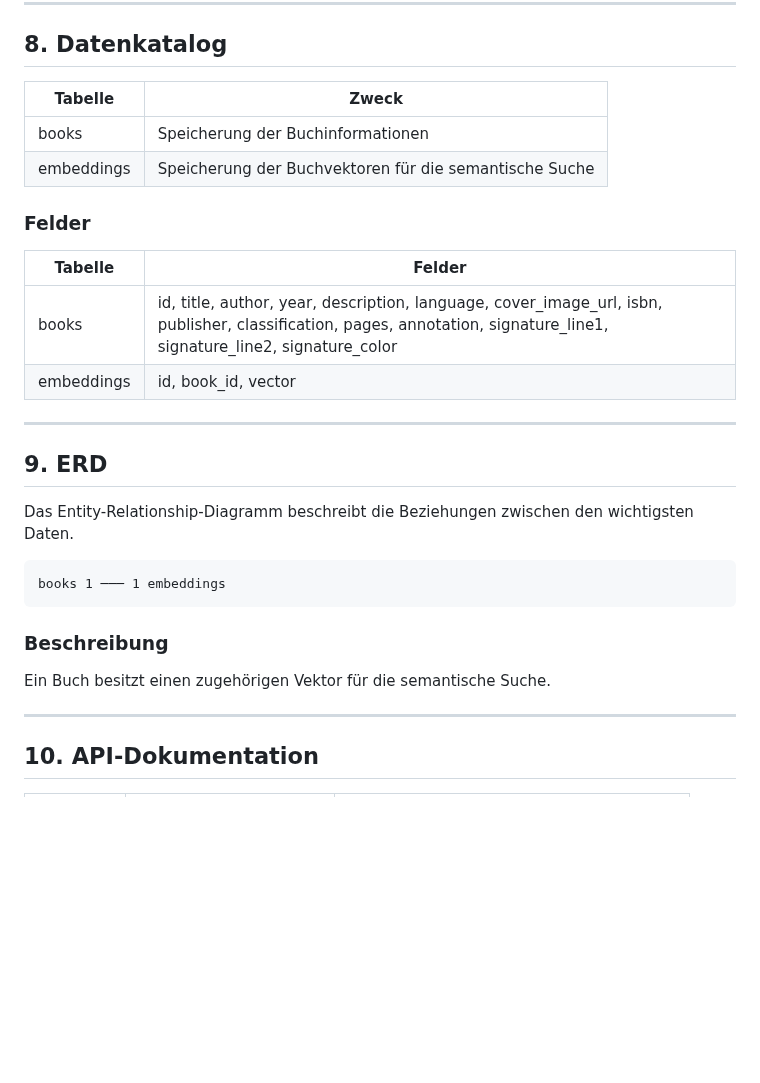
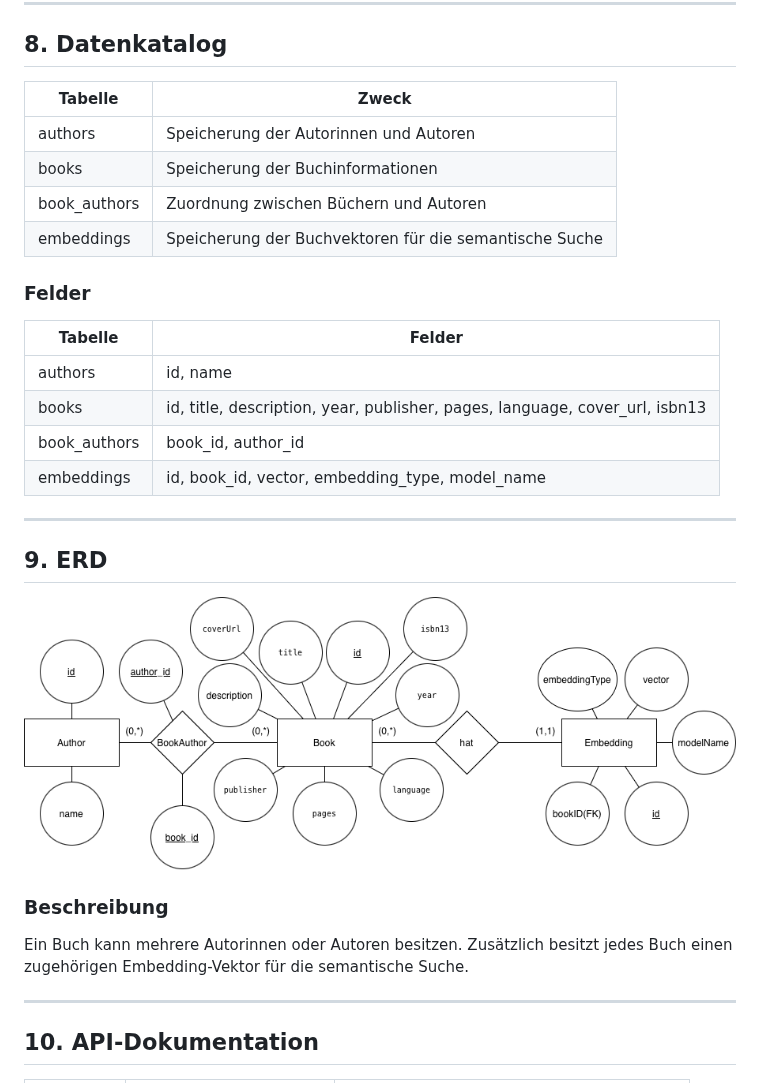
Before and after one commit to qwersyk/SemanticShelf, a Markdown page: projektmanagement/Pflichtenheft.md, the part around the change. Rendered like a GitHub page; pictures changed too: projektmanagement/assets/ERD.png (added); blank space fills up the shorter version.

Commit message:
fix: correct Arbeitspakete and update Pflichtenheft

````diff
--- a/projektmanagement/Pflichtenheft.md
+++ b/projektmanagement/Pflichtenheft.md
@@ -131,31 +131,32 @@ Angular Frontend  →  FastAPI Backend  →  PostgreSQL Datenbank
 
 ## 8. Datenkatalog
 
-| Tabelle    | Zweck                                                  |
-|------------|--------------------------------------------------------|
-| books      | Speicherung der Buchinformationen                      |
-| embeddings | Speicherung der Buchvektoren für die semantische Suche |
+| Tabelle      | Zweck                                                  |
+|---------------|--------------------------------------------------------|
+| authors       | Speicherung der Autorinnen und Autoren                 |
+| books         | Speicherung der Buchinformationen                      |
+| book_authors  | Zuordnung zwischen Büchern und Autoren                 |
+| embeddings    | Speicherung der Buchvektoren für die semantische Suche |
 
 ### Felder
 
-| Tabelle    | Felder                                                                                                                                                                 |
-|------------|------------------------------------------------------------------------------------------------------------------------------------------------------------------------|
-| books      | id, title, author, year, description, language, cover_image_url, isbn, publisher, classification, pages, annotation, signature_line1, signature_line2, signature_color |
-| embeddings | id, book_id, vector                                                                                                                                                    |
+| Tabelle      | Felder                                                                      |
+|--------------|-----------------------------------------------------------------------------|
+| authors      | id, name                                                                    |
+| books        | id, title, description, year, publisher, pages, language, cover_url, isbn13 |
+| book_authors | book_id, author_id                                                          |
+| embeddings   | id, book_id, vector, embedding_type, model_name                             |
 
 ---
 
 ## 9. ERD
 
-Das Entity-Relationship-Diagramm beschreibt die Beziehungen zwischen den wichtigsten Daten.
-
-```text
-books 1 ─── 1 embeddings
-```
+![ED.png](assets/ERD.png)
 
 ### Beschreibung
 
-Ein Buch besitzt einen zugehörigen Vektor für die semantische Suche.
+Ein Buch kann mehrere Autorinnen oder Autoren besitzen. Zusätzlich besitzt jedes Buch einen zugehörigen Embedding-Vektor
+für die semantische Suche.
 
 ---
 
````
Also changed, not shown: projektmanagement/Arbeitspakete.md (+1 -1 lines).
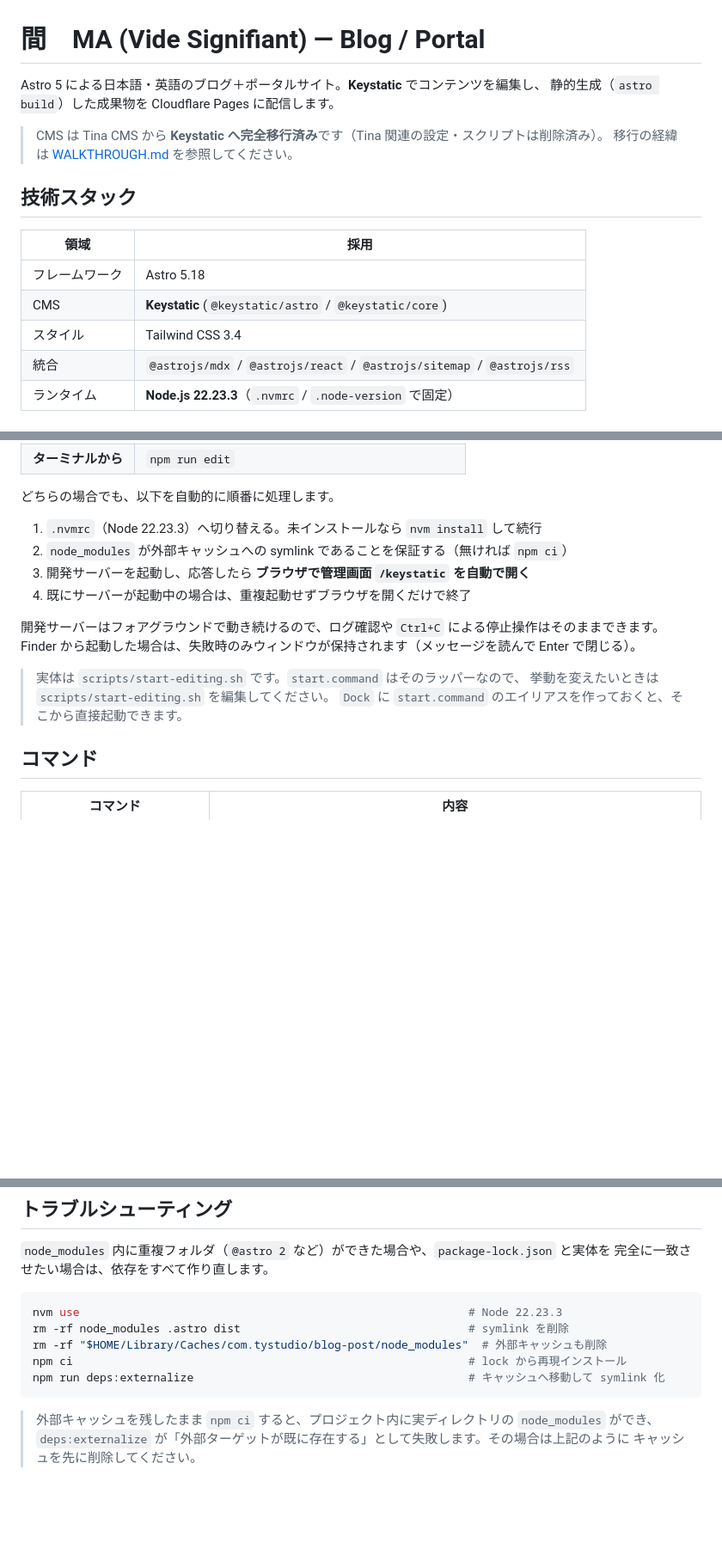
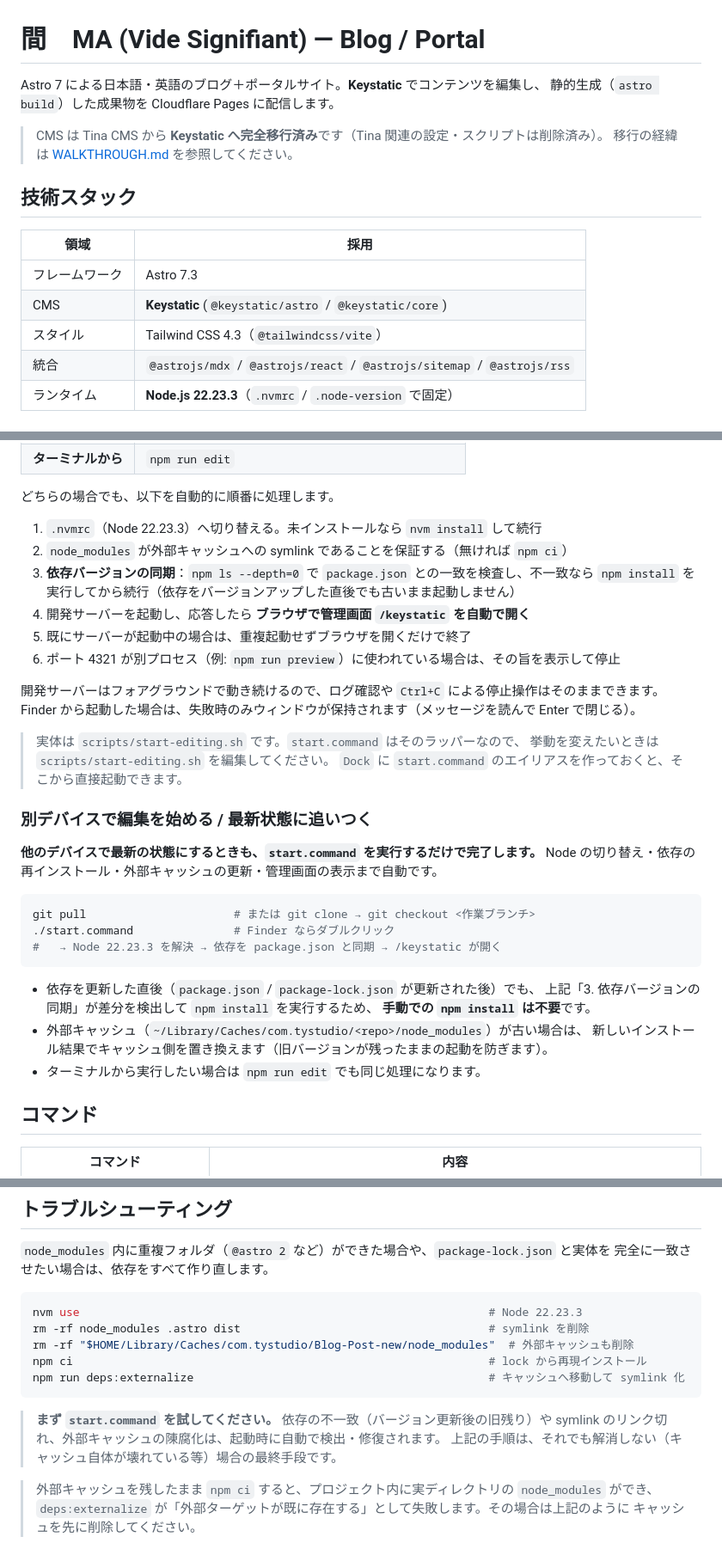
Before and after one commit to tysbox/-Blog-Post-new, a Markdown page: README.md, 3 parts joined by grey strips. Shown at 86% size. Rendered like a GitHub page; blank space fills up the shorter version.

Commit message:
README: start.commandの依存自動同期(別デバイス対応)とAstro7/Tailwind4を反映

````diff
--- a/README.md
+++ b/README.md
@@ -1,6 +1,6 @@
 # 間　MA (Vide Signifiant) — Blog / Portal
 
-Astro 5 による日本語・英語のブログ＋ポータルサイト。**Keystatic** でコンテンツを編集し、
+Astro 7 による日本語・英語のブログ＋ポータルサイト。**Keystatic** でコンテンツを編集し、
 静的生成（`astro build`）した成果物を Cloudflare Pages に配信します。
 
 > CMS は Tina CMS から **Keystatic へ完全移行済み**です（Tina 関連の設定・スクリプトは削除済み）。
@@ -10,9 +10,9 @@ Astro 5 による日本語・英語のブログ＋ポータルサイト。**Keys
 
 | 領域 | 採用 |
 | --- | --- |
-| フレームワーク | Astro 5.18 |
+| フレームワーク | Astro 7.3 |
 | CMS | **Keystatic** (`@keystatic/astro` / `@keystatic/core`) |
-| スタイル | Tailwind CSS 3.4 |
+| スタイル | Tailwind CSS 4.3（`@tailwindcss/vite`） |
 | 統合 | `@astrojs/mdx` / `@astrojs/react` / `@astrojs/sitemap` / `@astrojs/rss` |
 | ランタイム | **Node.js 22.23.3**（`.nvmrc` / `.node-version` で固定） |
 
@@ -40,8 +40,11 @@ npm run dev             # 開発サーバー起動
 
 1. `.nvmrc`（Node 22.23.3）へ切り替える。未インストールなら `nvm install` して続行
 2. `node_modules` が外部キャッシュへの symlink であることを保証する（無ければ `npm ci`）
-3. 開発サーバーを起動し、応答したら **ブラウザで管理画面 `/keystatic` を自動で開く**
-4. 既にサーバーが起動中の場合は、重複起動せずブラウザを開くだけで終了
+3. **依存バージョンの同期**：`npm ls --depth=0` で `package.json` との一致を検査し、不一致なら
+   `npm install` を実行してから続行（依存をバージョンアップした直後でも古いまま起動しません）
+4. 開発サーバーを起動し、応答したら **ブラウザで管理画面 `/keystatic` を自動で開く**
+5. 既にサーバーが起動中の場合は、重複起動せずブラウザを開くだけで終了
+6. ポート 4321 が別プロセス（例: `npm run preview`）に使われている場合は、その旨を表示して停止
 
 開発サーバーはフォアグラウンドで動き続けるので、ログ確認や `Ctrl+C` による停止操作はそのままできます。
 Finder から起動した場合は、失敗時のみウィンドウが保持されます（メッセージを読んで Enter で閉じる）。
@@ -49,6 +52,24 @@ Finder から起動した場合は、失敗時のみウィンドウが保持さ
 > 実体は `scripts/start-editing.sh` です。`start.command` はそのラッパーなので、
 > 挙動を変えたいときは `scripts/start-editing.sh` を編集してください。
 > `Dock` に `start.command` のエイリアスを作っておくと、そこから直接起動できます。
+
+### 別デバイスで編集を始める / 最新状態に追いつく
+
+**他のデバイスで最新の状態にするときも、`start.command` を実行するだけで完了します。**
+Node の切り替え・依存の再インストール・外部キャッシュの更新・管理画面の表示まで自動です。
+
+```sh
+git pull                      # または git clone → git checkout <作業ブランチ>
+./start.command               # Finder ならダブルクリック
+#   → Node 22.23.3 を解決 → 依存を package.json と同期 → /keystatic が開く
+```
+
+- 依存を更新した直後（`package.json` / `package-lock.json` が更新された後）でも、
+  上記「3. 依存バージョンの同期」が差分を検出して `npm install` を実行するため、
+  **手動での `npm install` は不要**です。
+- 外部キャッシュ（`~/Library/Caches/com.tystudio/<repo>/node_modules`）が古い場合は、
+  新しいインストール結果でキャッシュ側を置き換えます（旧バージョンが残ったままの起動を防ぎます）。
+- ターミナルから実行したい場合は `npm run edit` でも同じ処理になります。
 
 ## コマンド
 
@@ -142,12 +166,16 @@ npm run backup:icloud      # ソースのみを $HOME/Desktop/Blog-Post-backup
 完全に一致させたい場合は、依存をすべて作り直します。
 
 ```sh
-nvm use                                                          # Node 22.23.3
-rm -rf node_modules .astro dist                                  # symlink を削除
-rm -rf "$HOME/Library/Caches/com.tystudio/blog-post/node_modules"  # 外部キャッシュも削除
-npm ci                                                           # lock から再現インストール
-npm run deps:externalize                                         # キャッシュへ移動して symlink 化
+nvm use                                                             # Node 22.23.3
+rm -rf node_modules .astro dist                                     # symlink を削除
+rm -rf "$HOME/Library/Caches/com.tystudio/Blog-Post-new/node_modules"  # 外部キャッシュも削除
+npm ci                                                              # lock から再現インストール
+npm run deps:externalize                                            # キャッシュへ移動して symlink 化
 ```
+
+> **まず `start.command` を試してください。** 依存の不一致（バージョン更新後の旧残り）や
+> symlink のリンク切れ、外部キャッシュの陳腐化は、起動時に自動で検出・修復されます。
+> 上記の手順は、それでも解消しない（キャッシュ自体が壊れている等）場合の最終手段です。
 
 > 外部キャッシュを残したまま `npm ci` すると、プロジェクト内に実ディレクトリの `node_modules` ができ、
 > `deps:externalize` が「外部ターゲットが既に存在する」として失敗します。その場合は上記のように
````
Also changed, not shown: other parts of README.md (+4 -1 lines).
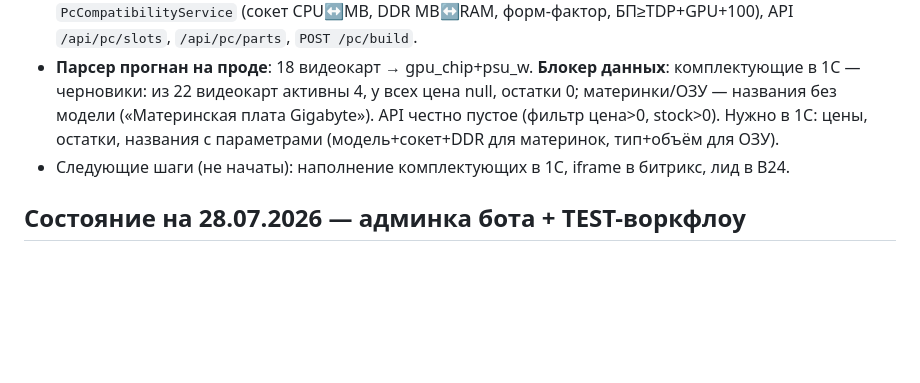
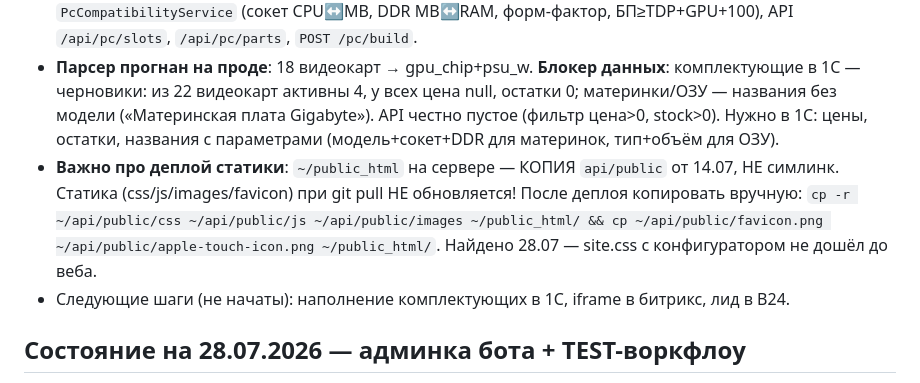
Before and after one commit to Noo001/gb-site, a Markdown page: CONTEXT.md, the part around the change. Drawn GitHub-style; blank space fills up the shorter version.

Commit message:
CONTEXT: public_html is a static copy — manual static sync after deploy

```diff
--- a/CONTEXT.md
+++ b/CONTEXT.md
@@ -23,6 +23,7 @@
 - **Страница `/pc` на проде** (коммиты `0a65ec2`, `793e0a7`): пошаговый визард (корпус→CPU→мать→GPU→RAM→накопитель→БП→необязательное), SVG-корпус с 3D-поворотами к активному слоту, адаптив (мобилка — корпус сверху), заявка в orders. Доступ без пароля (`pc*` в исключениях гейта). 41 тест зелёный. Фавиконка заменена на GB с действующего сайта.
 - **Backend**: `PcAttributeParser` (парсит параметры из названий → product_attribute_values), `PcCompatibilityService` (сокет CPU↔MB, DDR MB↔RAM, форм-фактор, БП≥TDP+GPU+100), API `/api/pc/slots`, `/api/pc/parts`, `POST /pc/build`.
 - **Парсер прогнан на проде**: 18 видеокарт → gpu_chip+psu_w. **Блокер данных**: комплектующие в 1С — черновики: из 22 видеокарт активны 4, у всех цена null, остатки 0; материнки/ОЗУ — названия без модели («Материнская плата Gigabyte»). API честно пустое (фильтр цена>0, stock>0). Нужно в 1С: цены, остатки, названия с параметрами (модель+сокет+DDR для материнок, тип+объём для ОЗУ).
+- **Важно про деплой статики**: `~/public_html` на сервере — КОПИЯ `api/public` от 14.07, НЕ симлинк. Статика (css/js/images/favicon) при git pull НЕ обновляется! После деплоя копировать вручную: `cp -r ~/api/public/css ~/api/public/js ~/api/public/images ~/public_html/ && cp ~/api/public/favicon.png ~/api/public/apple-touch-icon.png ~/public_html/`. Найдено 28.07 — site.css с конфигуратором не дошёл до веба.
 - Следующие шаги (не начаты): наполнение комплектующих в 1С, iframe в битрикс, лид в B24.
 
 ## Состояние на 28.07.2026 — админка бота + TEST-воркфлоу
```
++++++++++++++++++++
Go line by line through the data above and report each one that holds the string "から再現インストール".

-npm ci                                                           # lock から再現インストール
+npm ci                                                              # lock から再現インストール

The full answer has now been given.